In the early 1980s, Thomas Struth worked with Düsseldorf psychoanalyst Ingo Hartmann, who incorporated family pictures of his patients as part of their therapy. In a joint project, they selected around sixty of these images, and Struth reproduced and enlarged them into uniform black-and- white prints. This visual research project later became the basis for Struth’s series of family portraits, which emerged in the mid-1980s as a way to thank the people who hosted him on his stays in Edinburgh and Yamaguchi.
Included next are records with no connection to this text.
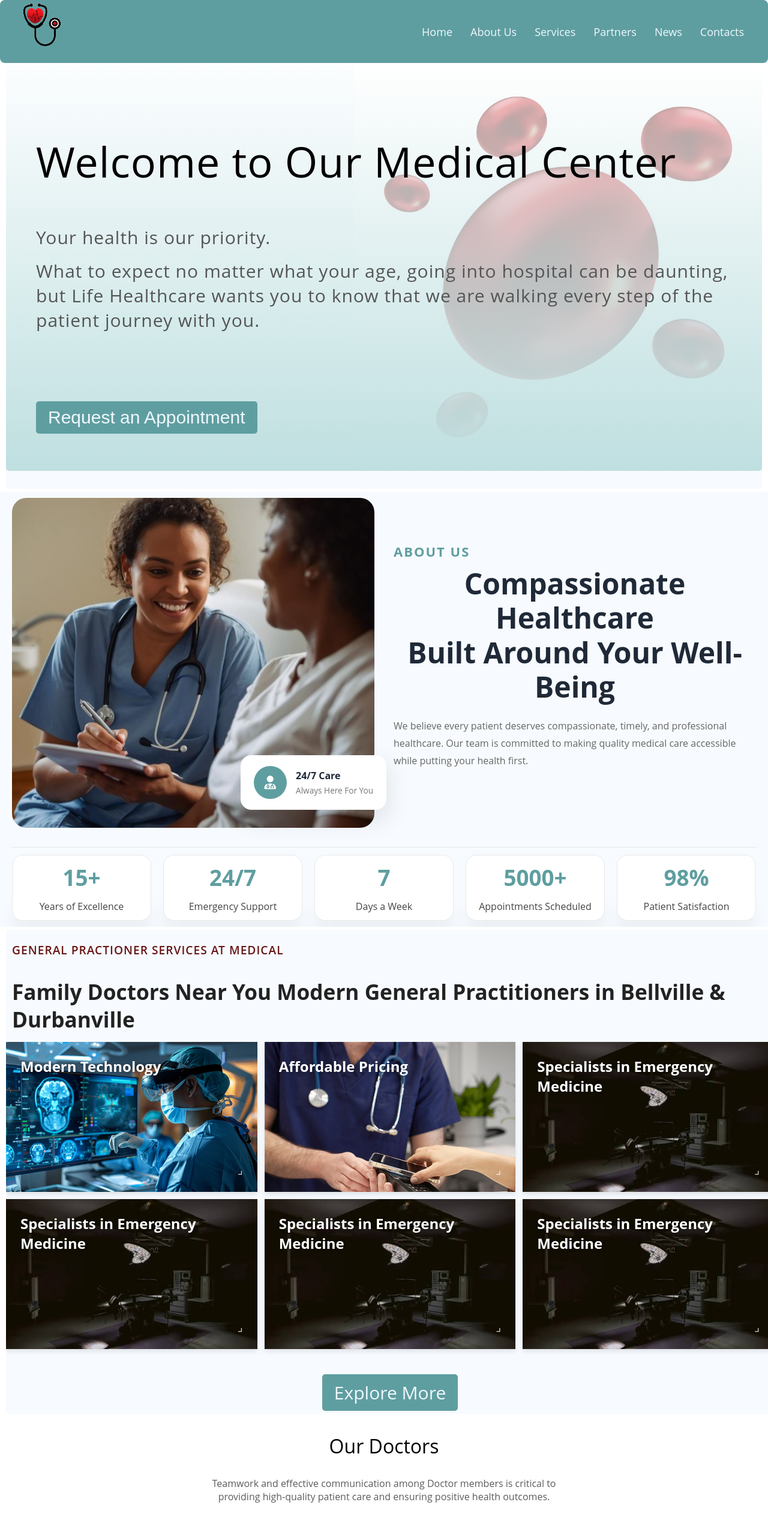
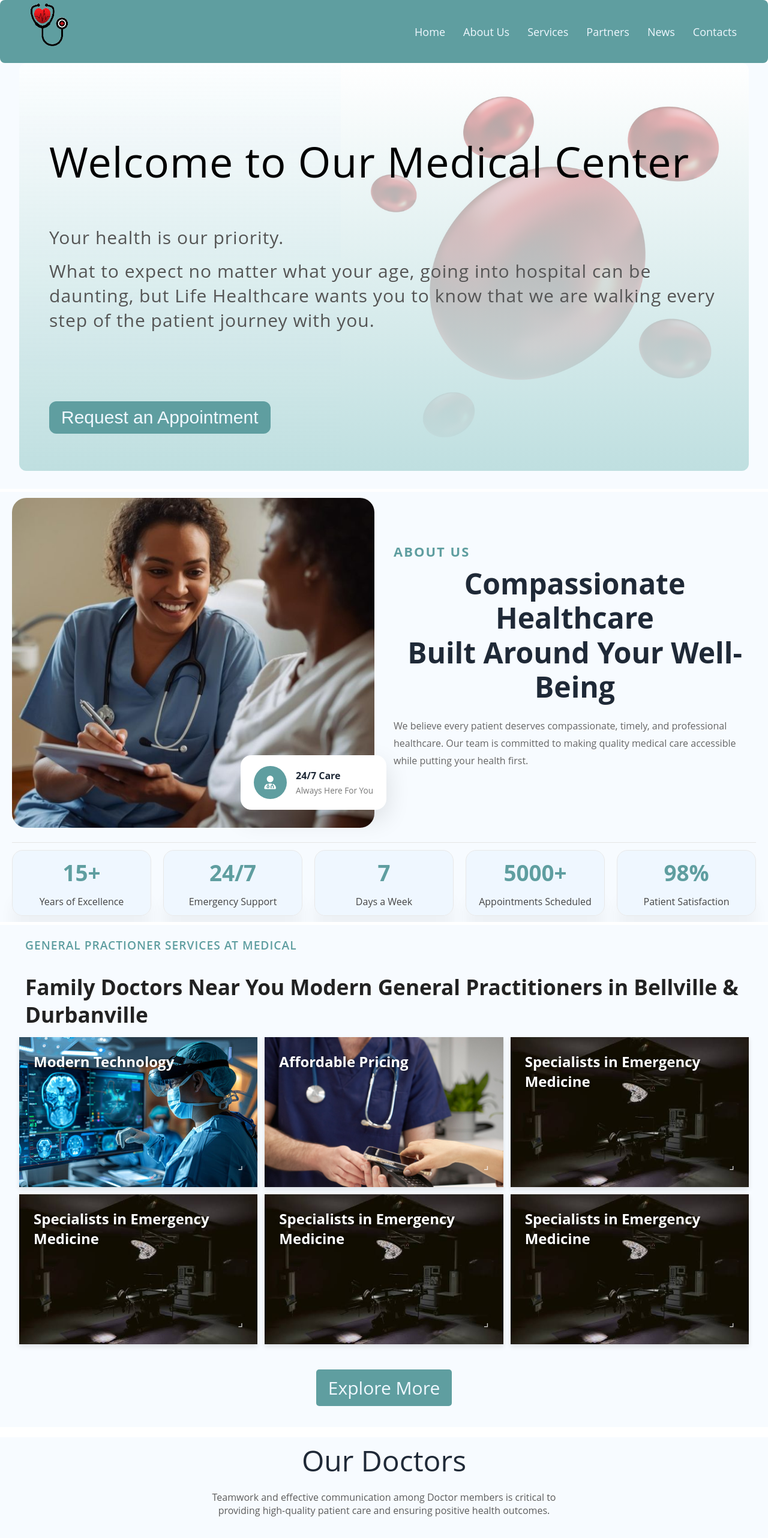
Before and after one commit to creedchina/Landing_Home-Page, a React (Vite) app: page / in a window 1280 px wide. Shown: the top 2564 px of the page at 60% size. Built offline with nearby package versions, Linux system fonts and the light colour scheme; grey boxes are pictures that could not be loaded.

Commit message:
Edited the AboutUs section

```diff
--- a/src/App.css
+++ b/src/App.css
@@ -1,17 +1,74 @@
+:root {
+  --page-gutter: clamp(16px, 4vw, 32px);
+}
+
+*,
+*::before,
+*::after {
+  box-sizing: border-box;
+}
+
+html,
+body,
+#root {
+  width: 100%;
+  max-width: 100%;
+  margin: 0;
+  overflow-x: hidden;
+}
+
 body{
   height: 100%;
   font-family: "Open Sans", sans-serif;
-  margin: 0;
 }
 
 .app-container{
   display: flex;
   flex-direction: column;
   min-height: 100vh;
+  width: 100%;
+  overflow-x: hidden;
 }
 
 .page-content{
   flex: 1;
+  scroll-snap-type: y proximity;
+}
+
+.page-section {
+  box-sizing: border-box;
+  width: 100%;
+  min-height: 85vh;
+  display: flex;
+  align-items: center;
+  scroll-snap-align: start;
+  scroll-snap-stop: always;
+  isolation: isolate;
+  opacity: 0;
+  transform: translateY(14px);
+  animation: section-fade-in 0.7s ease forwards;
+}
+
+.page-section > * {
+  width: 100%;
+}
+
+@keyframes section-fade-in {
+  from {
+    opacity: 0;
+    transform: translateY(14px);
+  }
+
+  to {
+    opacity: 1;
+    transform: translateY(0);
+  }
+}
+
+@media (max-width: 768px) {
+  .page-section {
+    min-height: 75vh;
+  }
 }
 
 html{
--- a/src/App.jsx
+++ b/src/App.jsx
@@ -21,27 +21,27 @@ function App() {
 
         <main className = 'page-content'>
           {/* Each wrapper div needs an ID that perfectly matches the navbar href */}
-          <div id="home">
+          <div id="home" className='page-section'>
             <Hero />
           </div>
 
-          <div id='about'>
+          <div id='about' className='page-section'>
             <AboutUs />
           </div>
 
-          <div id="services">
+          <div id="services" className='page-section'>
             <Services />
           </div>
 
-          <div id="partners">
+          <div id="partners" className='page-section'>
             <Patners />
           </div>
 
-          <div id="news">
+          <div id="news" className='page-section'>
             <News />
           </div>
 
-          <div id="contacts">
+          <div id="contacts" className='page-section'>
             <Contacts />
           </div>
         </main>
--- a/src/components/AboutUs/AboutUs.css
+++ b/src/components/AboutUs/AboutUs.css
@@ -5,6 +5,7 @@
     padding: 10px 20px;
     background: rgba(62, 161, 255, 0.04);
     overflow: hidden;
+
 }
 
 .about-body {
@@ -79,7 +80,7 @@
     justify-content: space-between;
     align-items: stretch;
     gap: 20px;
-    margin-top: 8px;
+    margin-top: 12px 0px 12px 0px;
     padding-top: 12px;
     border-top: 1px solid #e5e5e5;
     transform: translateY(30px);
@@ -96,7 +97,7 @@
     min-height: 80px;
     padding: 12px 10px;
     text-align: center;
-    background: #fff;
+    background-color:rgba(62, 161, 255, 0.04);
     border: 1px solid #e8e8e8;
     border-radius: 18px;
     box-shadow: 0 80px 24px rgba(0, 0, 0, 0.04);
--- a/src/components/Footer/Footer.css
+++ b/src/components/Footer/Footer.css
@@ -2,8 +2,10 @@
     background-color: cadetblue;
     display: flex;
     justify-content: space-evenly;
-    padding: 42px;
-    height: 310px;
+    flex-wrap: wrap;
+    gap: 24px;
+    padding: 42px var(--page-gutter);
+    min-height: 310px;
     position: relative;
 }
 
@@ -15,8 +17,8 @@
 }
 
 .footer-logo>img {
-    height: fit-content;
-    width: 310px;
+    height: auto;
+    width: min(100%, 310px);
 }
 
 .footer-lists {
--- a/src/components/Hero/Hero.css
+++ b/src/components/Hero/Hero.css
@@ -7,9 +7,8 @@
     background-color: rgba(62, 161, 255, 0.04);
     gap: 12px;
     transition: all 0.3s ease-out;
-    margin: 0px 10px 5px 10px;
-    padding: 0px 0px 5px 0px;
-    overflow-x: hidden;
+    margin: 0 0 5px;
+    padding: 0 var(--page-gutter) 5px;
 }
 
 .banner-content{
@@ -39,7 +38,7 @@
     box-sizing: border-box;
     width: 100%;
     min-height: 85vh;
-    border-radius: 5px;
+    border-radius: 12px;
     overflow: hidden;
     display: flex;
     align-items: center;
@@ -56,7 +55,7 @@
     font-weight: 400;
     color: aliceblue;
     text-decoration: none;
-    border-radius: 5px;
+    border-radius: 12px;
     background-color: cadetblue;
     padding: 10px 20px;
     cursor: pointer;
@@ -67,7 +66,7 @@
 a:hover{
    transition: all 0.3s ease-out;
    transform: scale(1.1) translateZ(0);
-   color: rgb(105, 21, 21);;
+   color: inherit;
 }
 
 @media (max-width: 768px) {
--- a/src/components/NavBar/NavBar.css
+++ b/src/components/NavBar/NavBar.css
@@ -6,10 +6,12 @@
     display: flex;
     justify-content: space-between;
     align-items: center;
+    width: 100%;
+    box-sizing: border-box;
 
     border-radius: 8px;
     background-color: cadetblue;
-    padding: 0px 20px;
+    padding: 0 var(--page-gutter);
 }
 
 .navbar-logo{
@@ -27,6 +29,7 @@
     background-color: transparent;
     height: 50px;
     width: auto;
+
 }
 
 .navbar-container a:hover{
--- a/src/components/Testimonials/Testimonials.css
+++ b/src/components/Testimonials/Testimonials.css
@@ -1,7 +1,7 @@
 
 .testimonial-container{
     text-align: center;
-    padding: 60px 60px;
+    padding: 60px var(--page-gutter);
 }
 
 .testimonial-container>h3{
--- a/src/components/ourDoctors/ourDoctors.css
+++ b/src/components/ourDoctors/ourDoctors.css
@@ -1,14 +1,20 @@
 .doctors-container {
     position: relative;
     text-align: center;
-    margin-bottom: 30px;
+    margin: 12px 0;
+    padding: 0 var(--page-gutter) 24px;
+    overflow: hidden;
+    background-color:rgba(62, 161, 255, 0.04);
 }
 
 .doctors-container>h3 {
     text-align: center;
-    font-size: 32px;
     font-weight: normal;
     margin-bottom: 30px;
+    font-size: 3rem;
+    margin: 10px 0 22px;
+    line-height: 1.2;
+    color: #1f2937;
 }
 
 .doctors-container>p {
@@ -22,7 +28,7 @@
 }
 
 .sphere2 {
-    left: -28px;
+    left: 0;
     top: 77px;
 }
 
@@ -45,10 +51,10 @@
     cursor: pointer;
     color: cadetblue;
     background-color: #FFF;
-    border: 1px solid #174EB2;
+    border: 1px solid cadetblue;
 }
 
 .doctors-container>button:hover {
     color: #FFF;
-    background-color: #174EB2;
+    background-color: cadetblue;
 }
--- a/src/components/ourServices/ourService.css
+++ b/src/components/ourServices/ourService.css
@@ -5,14 +5,11 @@
     flex-direction: column;
     flex-wrap:wrap;
     justify-content: flex-start;
-
-    background-color:               rgba(62, 161, 255, 0.04);
-    /* background-color:  red;; */
+    background-color:rgba(62, 161, 255, 0.04);
     gap: 12px;
     transition: all 0.3s ease-out;
-    margin: 5px 10px 5px 10px;
-    padding: 0px 0px 5px 0px;
-    overflow-x: hidden;
+    margin: 5px 0;
+    padding: 0 var(--page-gutter) 5px;
 
     min-height: 80vh;
     width: 100%;
@@ -21,7 +18,7 @@
 
 /* General practitioner small subtitle */
 .ourService-container > h4 {
-    color: rgb(105, 21, 21); /* Matches your signature brand color from the banner buttons */
+    color: cadetblue; /* Matches your signature brand color from the banner buttons */
     font-size: 1.2rem;
     font-weight: 600;
     margin: 20px 10px;
@@ -72,7 +69,7 @@
     transition: background-color 0.3s ease;
     text-align: center;
     align-self: center;
-    margin-top: 30px;
+    margin: 30px;
 }
 
 /* .service-grid > *:hover {
@@ -90,7 +87,7 @@
 @media (max-width: 768px) {
 
     .ourService-container {
-        padding: 40px 20px;
+        padding: 40px var(--page-gutter);
     }
 
     .service-grid{
```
Struth’s portraits are not snapshots, but the result of formal sessions, during which the models familiarize themselves with the camera. The images allow for different interpretations, showing both the family members’ physical likenesses and their social context. Struth succeeds in capturing each of his subjects as individuals and also as part of a family structure.